Chapter 2. Acne Vulgaris


Beginning with the flow of androgens at puberty, typical lesions of mild to moderately severe acne vulgaris in adolescents come and go for several years, usually disappearing completely and without residua, except at times for patulous infundibula on the nose and malar region. Episodically, the process is more fulminant and prolonged, conglobate lesions being long lasting and healing with unsightly atrophic scars. New lesions of acne keloidalis on a nape may continue to appear as the inflammatory process smoulders well into adulthood. Severe acne that occurs especially on the back in males often resolves with a type of anetoderma that presents itself as atrophic papules, and that is incorrectly designated “macular atrophy.”

A comedo may become progressively larger and eventually be gigantic. In time, the ever-expanding plug of cornified cells causes the wall of an infundibulum to become so thin that eventually it is breached, spewing into the dermis cornified cells, sebaceous secretion, and microorganisms.

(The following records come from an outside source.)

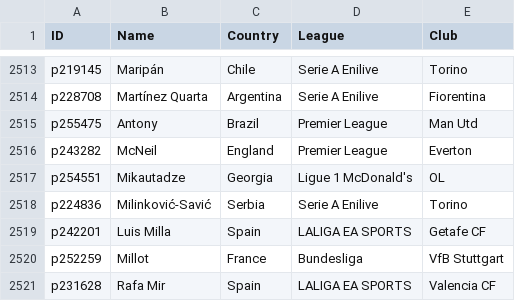
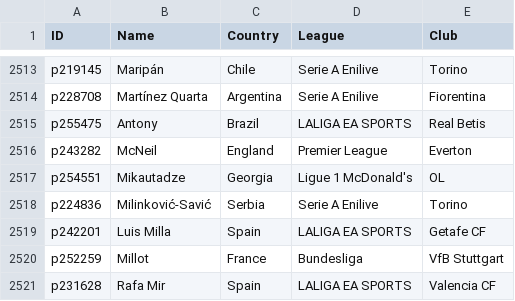
Before and after one commit to UtsavKoirala/cardleaks, a CSV file: player_data.csv, drawn as a sheet; only a part is shown, gaps mark what is left out.

Commit message:
Update player_data.csv

```diff
--- a/player_data.csv
+++ b/player_data.csv
@@ -2514,3 +2514,3 @@ p219145,Maripán,Chile,Serie A Enilive,Torino
 p228708,Martínez Quarta,Argentina,Serie A Enilive,Fiorentina
-p255475,Antony,Brazil,Premier League,Man Utd
+p255475,Antony,Brazil,LALIGA EA SPORTS,Real Betis
 p243282,McNeil,England,Premier League,Everton
```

This event sets in motion an inflammatory reaction marked initially by suppuration, then by granulomatous inflammation, and, in time, by fibrosis. A pustule situated within an infundibulum, in a fashion comparable to a comedo, may become so large that its contents are disgorged into the dermis where they inevitably induce granulomatous inflammation and, sometimes, fibrosis.

If the focus of suppuration in the reticular dermis (and, at times, the subcutaneous fat) becomes very large, a huge abscess forms and the destructive effects of products of the neutrophils that compose it lead invariably to extensive fibrosis. When the epithelium of infundibula and eccrine ducts then proliferates in pseudocarcinomatous fashion in an attempt to “wall off” the abscess, sinus tracts may come into being. If several contiguous abscesses have formed, each being positioned at the site of an infundibulum, the result may be sinus tracts that are interconnected. That phenomenon resolves with extensive fibroplasia.

Acne vulgaris may consist only of comedones, but in most patients, comedones are joined by reddish papules and pustules. That very common expression of acne vulgaris does not, as a rule, resolve with scars. If, however, abscesses form and especially if the process eventuates in draining sinuses, severe scarring is a certainty. Whereas pustules of acne vulgaris may begin to wane in days, abscesses that are followed by granulomatous inflammation and fibrosis may not resolve completely for many months.